- Problem to work on
An exact copy of the data is required; the images should not appear in it.

-------- Information given

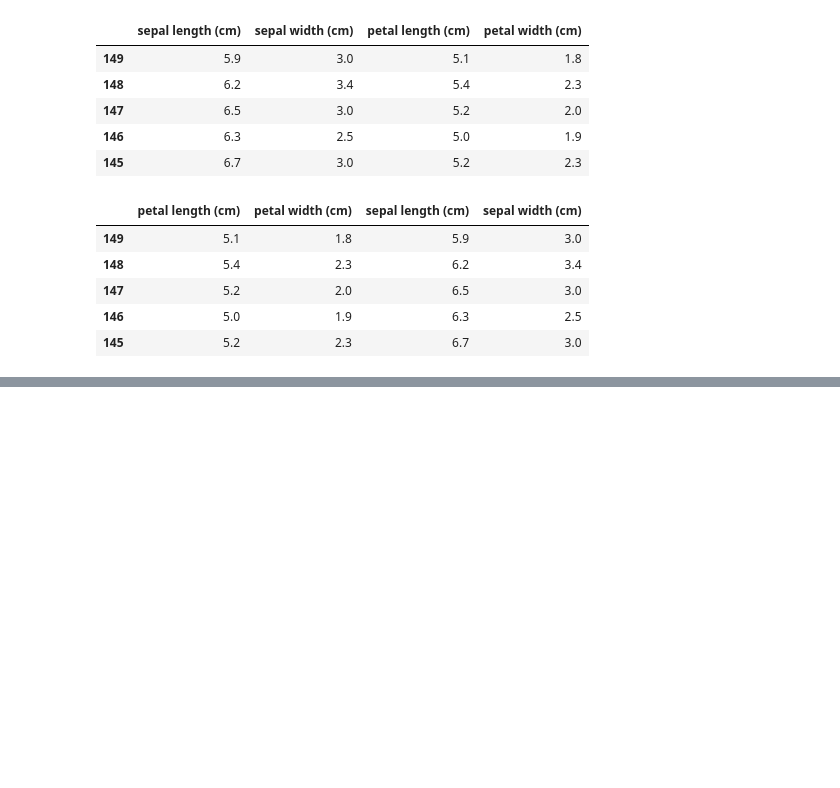
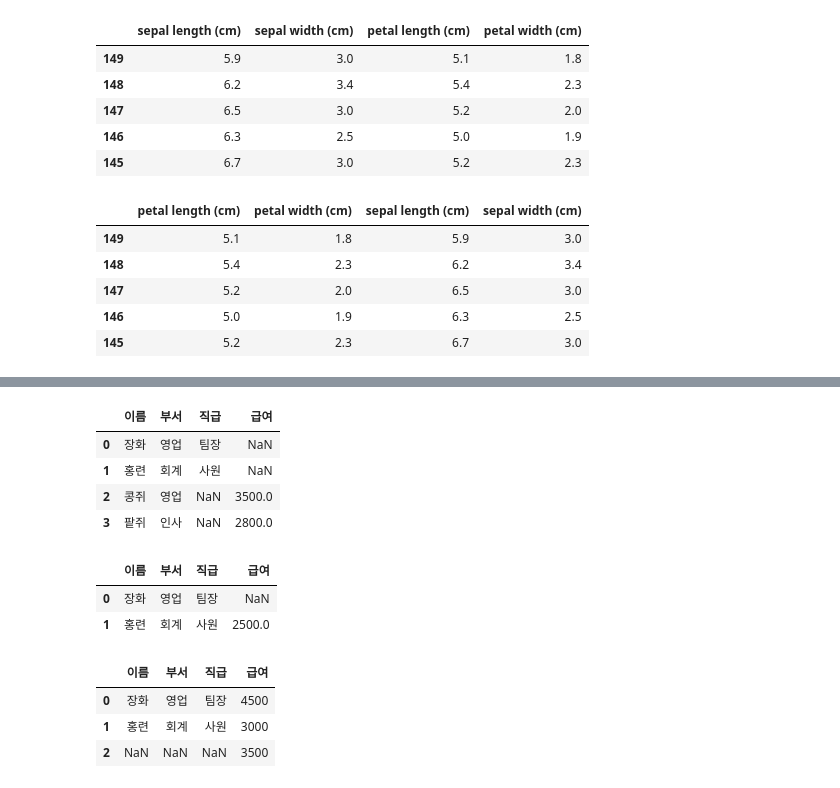
Before and after one commit to DANU011/practice-analysis, a Jupyter notebook: bigdata/bigdata_chap2.ipynb, the cells around one changed output, grey strips where cells are left out. Drawn from its saved outputs; the diff is of its cells as text; code cells hidden in the pictures; blank space fills up the shorter version.

```diff
--- a/bigdata/bigdata_chap2.ipynb
+++ b/bigdata/bigdata_chap2.ipynb
@@ -532,0 +566,9 @@ iris.head()
+# %%
+HR1 = pd.DataFrame({'이름' : ['장화', '홍련'],
+                    '부서' : ['영업', '회계'],
+                    '직급' : ['팀장', '사원']})
+HR2 = pd.DataFrame({'이름' : ['콩쥐', '팥쥐'],
+                    '직급' : ['사원', '팀장'],
+                    '부서' : ['영업', '인사']})
+
+pd.concat([HR1, HR2], axis = 0)
@@ -532,0 +589,26 @@ iris.head()
+# %%
+HR3 = pd.DataFrame({'이름' : ['콩쥐', '팥쥐'],
+                    '부서' : ['영업', '인사'],
+                    '급여' : [3500, 2800]})
+pd.concat([HR1, HR3], axis = 0, ignore_index = True)
+# %% [output]
+|  | 이름 | 부서 | 직급 | 급여 |
+| 0 | 장화 | 영업 | 팀장 | NaN |
+| 1 | 홍련 | 회계 | 사원 | NaN |
+| 2 | 콩쥐 | 영업 | NaN | 3500.0 |
+| 3 | 팥쥐 | 인사 | NaN | 2800.0 |
+# %%
+HR4 = pd.Series({1 : 2500}, name = '급여')
+pd.concat([HR1, HR4], axis = 1)
+# %% [output]
+|  | 이름 | 부서 | 직급 | 급여 |
+| 0 | 장화 | 영업 | 팀장 | NaN |
+| 1 | 홍련 | 회계 | 사원 | 2500.0 |
+# %%
+HR5 = pd.DataFrame({'급여' : [4500, 3000, 3500]})
+pd.concat([HR1, HR5], axis = 1)
+# %% [output]
+|  | 이름 | 부서 | 직급 | 급여 |
+| 0 | 장화 | 영업 | 팀장 | 4500 |
+| 1 | 홍련 | 회계 | 사원 | 3000 |
+| 2 | NaN | NaN | NaN | 3500 |
```
Also changed, not shown: parts of 5 cells of this notebook.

----------------

- Written reply
Before and after one commit to DANU011/practice-analysis, a Jupyter notebook: bigdata/bigdata_chap2.ipynb, the cells around one changed output, grey strips where cells are left out. Drawn from its saved outputs; the diff is of its cells as text; code cells hidden in the pictures; blank space fills up the shorter version.

```diff
--- a/bigdata/bigdata_chap2.ipynb
+++ b/bigdata/bigdata_chap2.ipynb
@@ -532,0 +566,9 @@ iris.head()
+# %%
+HR1 = pd.DataFrame({'이름' : ['장화', '홍련'],
+                    '부서' : ['영업', '회계'],
+                    '직급' : ['팀장', '사원']})
+HR2 = pd.DataFrame({'이름' : ['콩쥐', '팥쥐'],
+                    '직급' : ['사원', '팀장'],
+                    '부서' : ['영업', '인사']})
+
+pd.concat([HR1, HR2], axis = 0)
@@ -532,0 +589,26 @@ iris.head()
+# %%
+HR3 = pd.DataFrame({'이름' : ['콩쥐', '팥쥐'],
+                    '부서' : ['영업', '인사'],
+                    '급여' : [3500, 2800]})
+pd.concat([HR1, HR3], axis = 0, ignore_index = True)
+# %% [output]
+|  | 이름 | 부서 | 직급 | 급여 |
+| 0 | 장화 | 영업 | 팀장 | NaN |
+| 1 | 홍련 | 회계 | 사원 | NaN |
+| 2 | 콩쥐 | 영업 | NaN | 3500.0 |
+| 3 | 팥쥐 | 인사 | NaN | 2800.0 |
+# %%
+HR4 = pd.Series({1 : 2500}, name = '급여')
+pd.concat([HR1, HR4], axis = 1)
+# %% [output]
+|  | 이름 | 부서 | 직급 | 급여 |
+| 0 | 장화 | 영업 | 팀장 | NaN |
+| 1 | 홍련 | 회계 | 사원 | 2500.0 |
+# %%
+HR5 = pd.DataFrame({'급여' : [4500, 3000, 3500]})
+pd.concat([HR1, HR5], axis = 1)
+# %% [output]
+|  | 이름 | 부서 | 직급 | 급여 |
+| 0 | 장화 | 영업 | 팀장 | 4500 |
+| 1 | 홍련 | 회계 | 사원 | 3000 |
+| 2 | NaN | NaN | NaN | 3500 |
```
Also changed, not shown: parts of 5 cells of this notebook.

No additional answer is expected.